Veolia, a provider of waste, water and energy management services, has submitted planning application for the proposed advanced energy recovery facility near Alton, UK.

The project, which will save 65,000 tonnes of carbon emissions annually, forms part of a wider strategy to recycle more and recover more energy from waste in the area.

The new advanced energy recovery facility will feature advanced technology designed to utilise non-recyclable ‘residual’ waste to produce power, which will be supplied to the National Grid.

In a press statement, Veolia said: “Submission of this application follows a period of extensive pre-application public consultation, which was undertaken between February and March 2020, before the current social distancing measures were introduced.”

Veolia’s advanced energy recovery facility to create 300 construction jobs

Expected to create over 300 jobs during construction phase and 40 permanent jobs once operational, the facility will provide enough electricity for 75,000 Hampshire homes.

Veolia UK and Ireland chief technology and innovation officer Richard Kirkman said: “This facility will allow Hampshire to lead the way in waste management, saving 65,000 tonnes of carbon emissions compared to landfill and delivering a 30% increase in energy efficiency.

“In terms of a green recovery, this represents an important investment in new clean infrastructure that will contribute towards reaching the carbon net-zero target as well as providing new construction jobs and permanent local employment.”

In 2017, British renewable energy developer REG Power Management and Veolia have announced plans to collaborate on utilising landfill sites in England to house green energy projects.

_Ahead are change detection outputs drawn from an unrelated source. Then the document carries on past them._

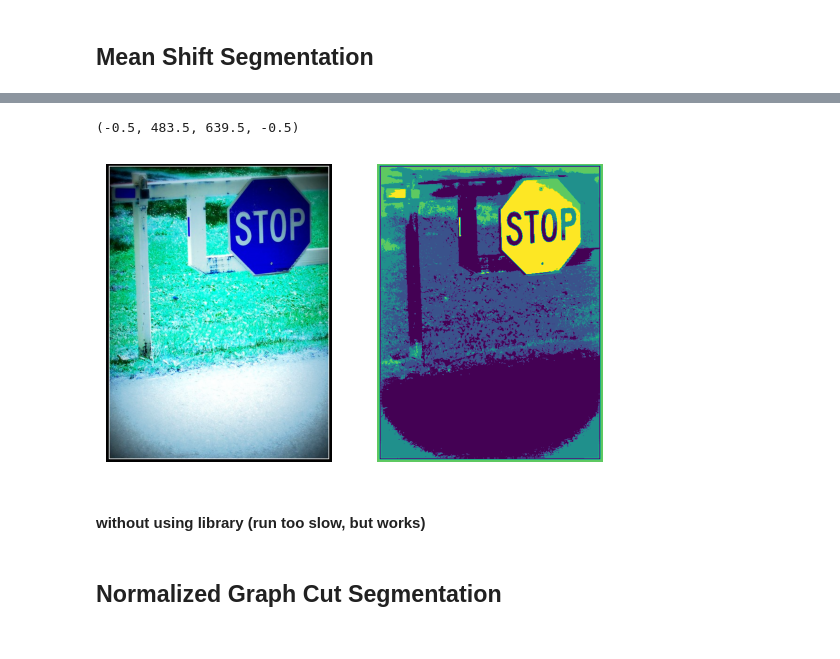
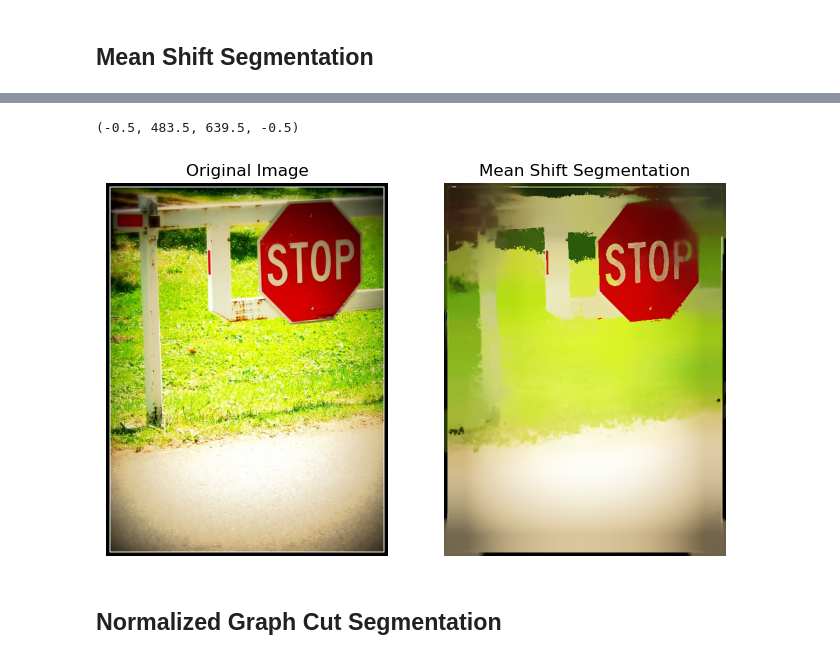
Before and after one commit to RemoShen/computerVisionClass, a Jupyter notebook: Project2/project2_Q3.ipynb, the cells around one changed output, grey strips where cells are left out. Cells and saved outputs as stored; diff of their text form; code cells hidden in the pictures.

```diff
--- a/Project2/project2_Q3.ipynb
+++ b/Project2/project2_Q3.ipynb
@@ -19,25 +9,0 @@ image = cv2.imread('stop.jpg')
-# %%
-original_shape = image.shape
-# Flatten image.
-X = np.reshape(image, [-1, 3])
-bandwidth = estimate_bandwidth(X, quantile=0.1, n_samples=700)
-ms = MeanShift(bandwidth=bandwidth, bin_seeding=True)
-ms.fit(X)
-labels = ms.labels_
-cluster_centers = ms.cluster_centers_
-labels_unique = np.unique(labels)
-n_clusters_ = len(labels_unique)
-segmented_image = np.reshape(labels, original_shape[:2])  # Just take size, ignore RGB channels.
-image = cv2.cvtColor(image, cv2.COLOR_RGB2BGR)
-plt.figure(2)
-plt.subplot(1, 2, 1)
-plt.imshow(image)
-plt.axis('off')
-plt.subplot(1, 2, 2)
-plt.imshow(segmented_image)
-plt.axis('off')
-# %% [output]
-(-0.5, 483.5, 639.5, -0.5)
-[figure, removed]
-# %% [markdown]
-#### without using library (run too slow, but works)
@@ -172,2 +48,20 @@ def estimate_bandwidth_manual(X, quantile=0.1, n_samples=700, k_neighbors=10):
+# %%
+# use the mean shift segmentation function
+segmented_image = cv2.pyrMeanShiftFiltering(image, 30, 110)
+# segmented_image = MeanShift(image, 30, 110)
+
+# display the images
+plt.figure(figsize=(8, 5))
+plt.subplot(1, 2, 1)
+plt.imshow(cv2.cvtColor(image, cv2.COLOR_BGR2RGB))
+plt.title('Original Image')
+plt.axis('off')
+plt.subplot(1, 2, 2)
+plt.imshow(cv2.cvtColor(segmented_image, cv2.COLOR_BGR2RGB))
+plt.title('Mean Shift Segmentation')
+plt.axis('off')
+# %% [output]
+(-0.5, 483.5, 639.5, -0.5)
+[figure, added]
 # %% [markdown]
 ## Normalized Graph Cut Segmentation
```
Also changed, not shown: parts of 15 cells of this notebook, 9 other files.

The two firms have been working with each other for more than four years for adding value to the landfill portfolio of the French company by developing various solar farms.